Film and airport security X-rays were always a very bad mix. Film reacts to light and radiation, and it does’t take long for an X-ray machine to completely wipe a roll of undeveloped film. Understandably, and quite rightly, most photographers became rather paranoid about airport scanners. But the good news is that memory cards are much more immune to airport security scanners.
With film, many security checkpoints used to do hand checks if you asked, although I got my fair share of scowls when I asked them to hand check a zip-lock bag with a couple of dozen rolls of film. And while I usually used clear film canisters, they didn’t seem to make the slightest difference in speeding things up. Manufacturers of the X-ray machines claim that any film rated under 800 ISO won’t be affected, but I’ve had enough experiences to the contrary that if I’m traveling with film I get all of it hand checked regardless of speed rating. You can even get lead-lined film pouches, but I found the results mixed at best. Since airport security folks don’t like bags they can’t see in, it just seemed to encourage them to crank up the volume on the X-rays, negating any benefit of the pouches. And besides, they’re deliberately heavy. So I gave up on them pretty quickly.
Memory Cards and Airport Security Scanners
The good news, though, is that it’s no longer something you have to worry about with digital camera memory cards. Some photographers like to put the memory cards in their pocket and take them through the personnel scanner on their person rather than trust the conveyor belt scanner. If that gives you peace of mind, by all means do it. But there’s no actual reason to do so. And with backscatter scanners becoming increasingly widespread, chances are that the best you’re going to accomplish with this strategy is slowing the security line down and annoying the security personnel when they have to ask you to remove the cards and go through the scanner again.
Flash memory cards are remarkably resilient (and can sometimes survive a long swim in the ocean). There have been extensive tests done by multiple organizations and manufacturers that confirm that airport security scanners do not affect memory cards. If you want to wade through the details, head over to the International Imaging Industry Association’s detailed reports (the International Imaging Industry Association has long since disbanded, but its reports live on (for now, at least) at the Internet Archive).
And it makes perfect sense, if you think about it. You can imagine the uproar if airport scanners started wiping laptop hard drives, and the magnetic media in most of those is much more sensitive than the solid-state storage of a memory card. Same goes for smart phones–imagine if they all started getting wiped every time you went through airport security.

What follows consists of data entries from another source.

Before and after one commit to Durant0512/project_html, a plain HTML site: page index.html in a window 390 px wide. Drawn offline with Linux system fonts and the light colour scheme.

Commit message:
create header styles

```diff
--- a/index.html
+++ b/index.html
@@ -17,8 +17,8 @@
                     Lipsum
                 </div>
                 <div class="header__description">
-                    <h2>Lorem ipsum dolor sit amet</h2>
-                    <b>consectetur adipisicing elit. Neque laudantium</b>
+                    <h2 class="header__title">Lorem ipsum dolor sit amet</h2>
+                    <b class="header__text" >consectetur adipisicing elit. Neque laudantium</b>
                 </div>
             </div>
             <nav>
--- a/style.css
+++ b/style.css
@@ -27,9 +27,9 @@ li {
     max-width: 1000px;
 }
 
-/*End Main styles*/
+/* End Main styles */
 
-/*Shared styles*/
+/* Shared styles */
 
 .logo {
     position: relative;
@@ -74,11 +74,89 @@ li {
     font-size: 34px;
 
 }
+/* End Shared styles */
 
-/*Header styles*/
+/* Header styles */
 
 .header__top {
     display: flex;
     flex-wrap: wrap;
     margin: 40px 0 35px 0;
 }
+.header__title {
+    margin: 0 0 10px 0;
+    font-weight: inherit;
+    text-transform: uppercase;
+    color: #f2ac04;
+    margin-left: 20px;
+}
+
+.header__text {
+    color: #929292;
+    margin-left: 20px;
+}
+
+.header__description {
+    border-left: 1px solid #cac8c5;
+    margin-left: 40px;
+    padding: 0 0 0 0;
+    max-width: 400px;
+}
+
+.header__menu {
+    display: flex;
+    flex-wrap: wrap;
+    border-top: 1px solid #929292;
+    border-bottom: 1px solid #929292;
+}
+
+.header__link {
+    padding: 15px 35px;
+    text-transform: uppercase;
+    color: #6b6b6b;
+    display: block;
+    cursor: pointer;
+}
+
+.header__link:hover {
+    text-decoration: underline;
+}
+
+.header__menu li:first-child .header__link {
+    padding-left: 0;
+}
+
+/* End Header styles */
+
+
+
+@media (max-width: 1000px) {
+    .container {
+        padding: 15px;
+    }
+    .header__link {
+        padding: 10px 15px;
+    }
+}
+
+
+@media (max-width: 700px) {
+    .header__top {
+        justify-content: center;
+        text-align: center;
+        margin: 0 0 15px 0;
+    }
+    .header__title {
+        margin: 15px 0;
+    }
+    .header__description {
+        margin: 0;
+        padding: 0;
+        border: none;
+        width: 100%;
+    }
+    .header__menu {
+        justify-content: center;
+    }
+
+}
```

So by all means, take extra precautions with your memory cards through airport security if you like, but after many, many scans I’ve never had the slightest hint that the scanner affects my memory cards or hard drives. And there’s science to back it up.
So that’s one thing less to worry about when you’re flying!